- **EXERCISE**:
Return, from the data that follows, each line that holds the word "coiffure".

- **MATERIAL PROVIDED**:
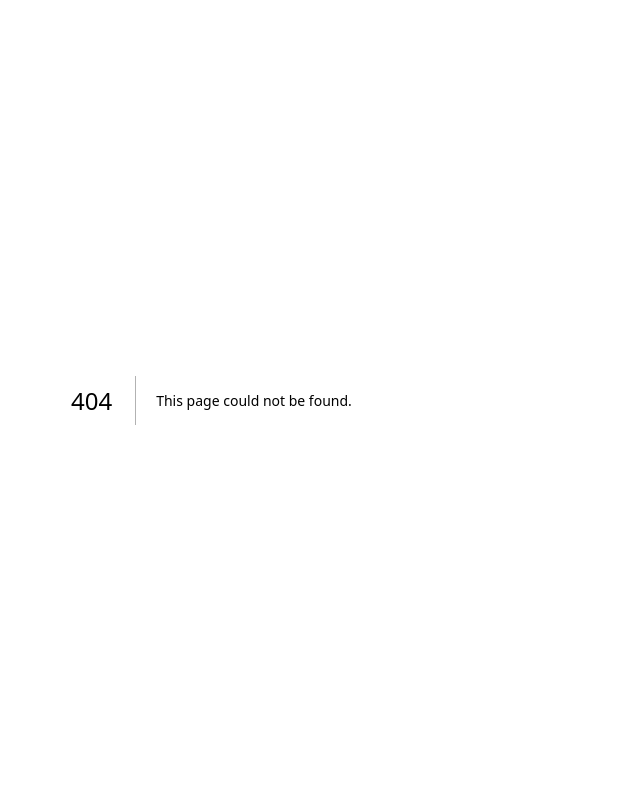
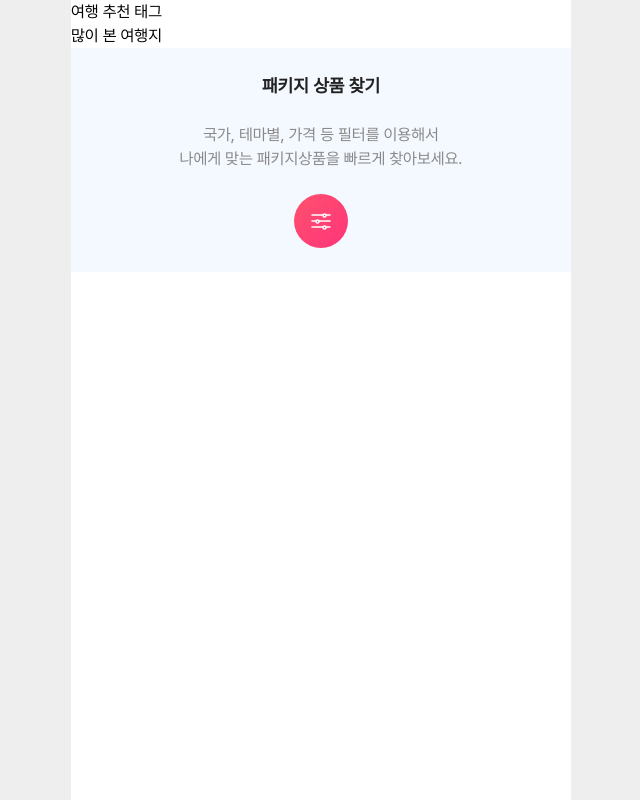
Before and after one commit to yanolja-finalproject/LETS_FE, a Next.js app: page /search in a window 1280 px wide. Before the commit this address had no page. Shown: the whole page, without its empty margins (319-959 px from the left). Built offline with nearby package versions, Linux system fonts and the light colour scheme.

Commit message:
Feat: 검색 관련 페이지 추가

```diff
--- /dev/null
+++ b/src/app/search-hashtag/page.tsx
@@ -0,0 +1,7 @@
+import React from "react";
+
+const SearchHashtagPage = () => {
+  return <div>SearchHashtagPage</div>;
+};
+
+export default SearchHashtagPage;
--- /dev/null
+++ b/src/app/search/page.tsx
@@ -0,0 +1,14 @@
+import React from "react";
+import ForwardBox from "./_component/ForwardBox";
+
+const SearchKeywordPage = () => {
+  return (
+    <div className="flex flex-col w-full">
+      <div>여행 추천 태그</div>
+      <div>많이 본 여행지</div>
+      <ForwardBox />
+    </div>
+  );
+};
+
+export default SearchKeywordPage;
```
--
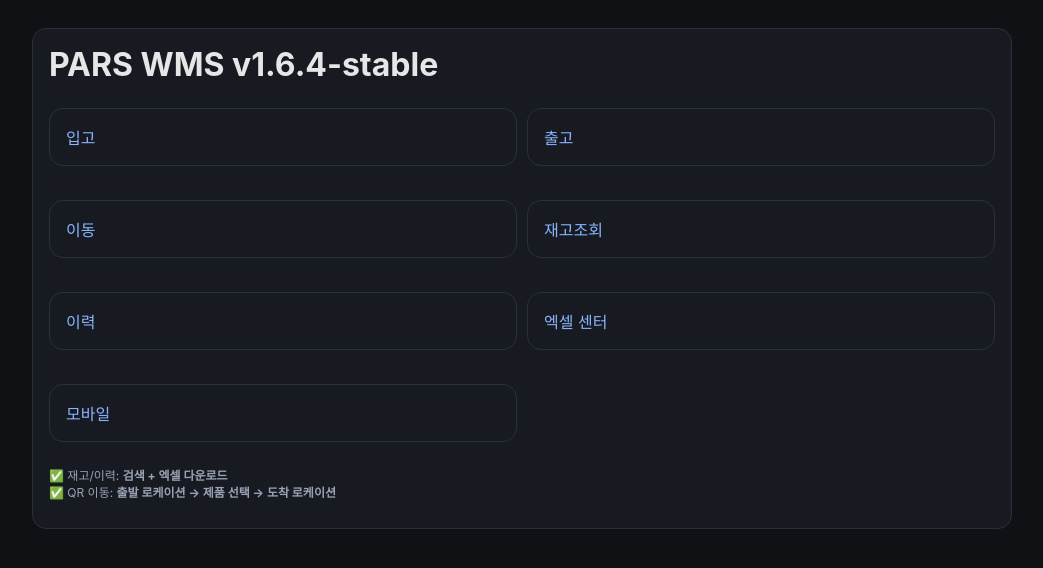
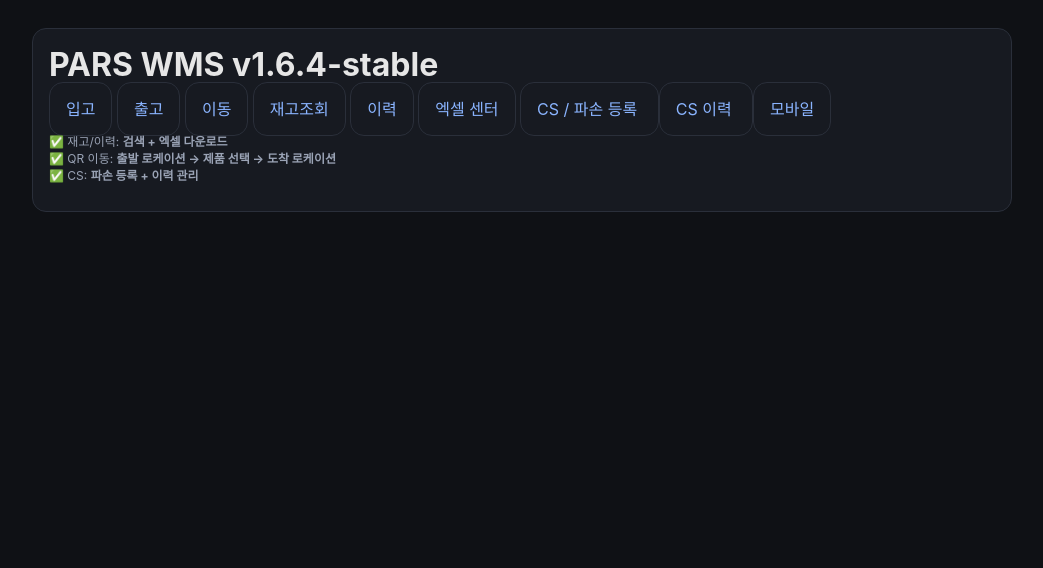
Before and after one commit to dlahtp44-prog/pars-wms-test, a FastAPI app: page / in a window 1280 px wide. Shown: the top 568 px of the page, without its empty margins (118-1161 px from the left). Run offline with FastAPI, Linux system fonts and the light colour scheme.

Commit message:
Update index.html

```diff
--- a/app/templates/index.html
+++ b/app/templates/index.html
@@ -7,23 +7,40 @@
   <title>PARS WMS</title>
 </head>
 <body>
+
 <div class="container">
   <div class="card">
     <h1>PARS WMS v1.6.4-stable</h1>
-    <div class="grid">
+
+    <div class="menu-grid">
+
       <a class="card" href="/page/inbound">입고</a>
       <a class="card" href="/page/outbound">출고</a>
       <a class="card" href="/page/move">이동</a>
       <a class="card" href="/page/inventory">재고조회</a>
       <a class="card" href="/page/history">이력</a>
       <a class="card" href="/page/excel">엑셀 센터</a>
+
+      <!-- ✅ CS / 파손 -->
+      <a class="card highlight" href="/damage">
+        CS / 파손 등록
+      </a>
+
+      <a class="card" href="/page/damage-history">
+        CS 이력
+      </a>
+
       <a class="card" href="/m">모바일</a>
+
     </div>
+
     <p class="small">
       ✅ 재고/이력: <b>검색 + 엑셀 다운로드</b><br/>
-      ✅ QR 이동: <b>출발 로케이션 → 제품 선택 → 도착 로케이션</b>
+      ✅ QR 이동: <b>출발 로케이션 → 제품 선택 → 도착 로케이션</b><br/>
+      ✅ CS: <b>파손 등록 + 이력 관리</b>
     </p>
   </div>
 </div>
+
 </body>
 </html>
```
==
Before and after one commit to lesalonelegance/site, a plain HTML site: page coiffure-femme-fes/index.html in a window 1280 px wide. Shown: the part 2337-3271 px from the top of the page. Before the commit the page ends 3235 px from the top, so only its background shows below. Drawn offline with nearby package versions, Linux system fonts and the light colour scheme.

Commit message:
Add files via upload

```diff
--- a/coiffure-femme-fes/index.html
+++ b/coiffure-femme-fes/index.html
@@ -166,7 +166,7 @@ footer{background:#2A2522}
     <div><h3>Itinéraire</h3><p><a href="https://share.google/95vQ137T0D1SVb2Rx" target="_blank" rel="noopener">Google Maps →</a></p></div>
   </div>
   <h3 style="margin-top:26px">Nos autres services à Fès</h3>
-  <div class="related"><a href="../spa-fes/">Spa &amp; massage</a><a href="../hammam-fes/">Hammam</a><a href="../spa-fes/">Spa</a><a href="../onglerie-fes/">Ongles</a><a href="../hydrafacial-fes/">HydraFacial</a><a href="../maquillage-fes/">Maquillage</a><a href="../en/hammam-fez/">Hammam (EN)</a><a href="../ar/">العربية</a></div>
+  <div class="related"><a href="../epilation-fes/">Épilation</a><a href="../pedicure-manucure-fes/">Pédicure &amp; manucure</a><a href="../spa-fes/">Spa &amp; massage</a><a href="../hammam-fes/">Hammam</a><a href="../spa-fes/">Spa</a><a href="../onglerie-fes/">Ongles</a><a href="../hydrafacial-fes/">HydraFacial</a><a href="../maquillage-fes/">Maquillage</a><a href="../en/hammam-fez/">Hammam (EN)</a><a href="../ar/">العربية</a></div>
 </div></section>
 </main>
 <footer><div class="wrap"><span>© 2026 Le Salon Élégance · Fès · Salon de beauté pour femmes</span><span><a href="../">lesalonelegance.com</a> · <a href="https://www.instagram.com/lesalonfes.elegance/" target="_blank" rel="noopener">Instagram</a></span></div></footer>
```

- **RESULT OF THIS EXERCISE**:
Before and after one commit to lesalonelegance/site, a plain HTML site: page coiffure-femme-fes/index.html in a window 1280 px wide. Shown: the part 2337-3271 px from the top of the page. Before the commit the page ends 3235 px from the top, so only its background shows below. Drawn offline with nearby package versions, Linux system fonts and the light colour scheme.
--- a/coiffure-femme-fes/index.html
+++ b/coiffure-femme-fes/index.html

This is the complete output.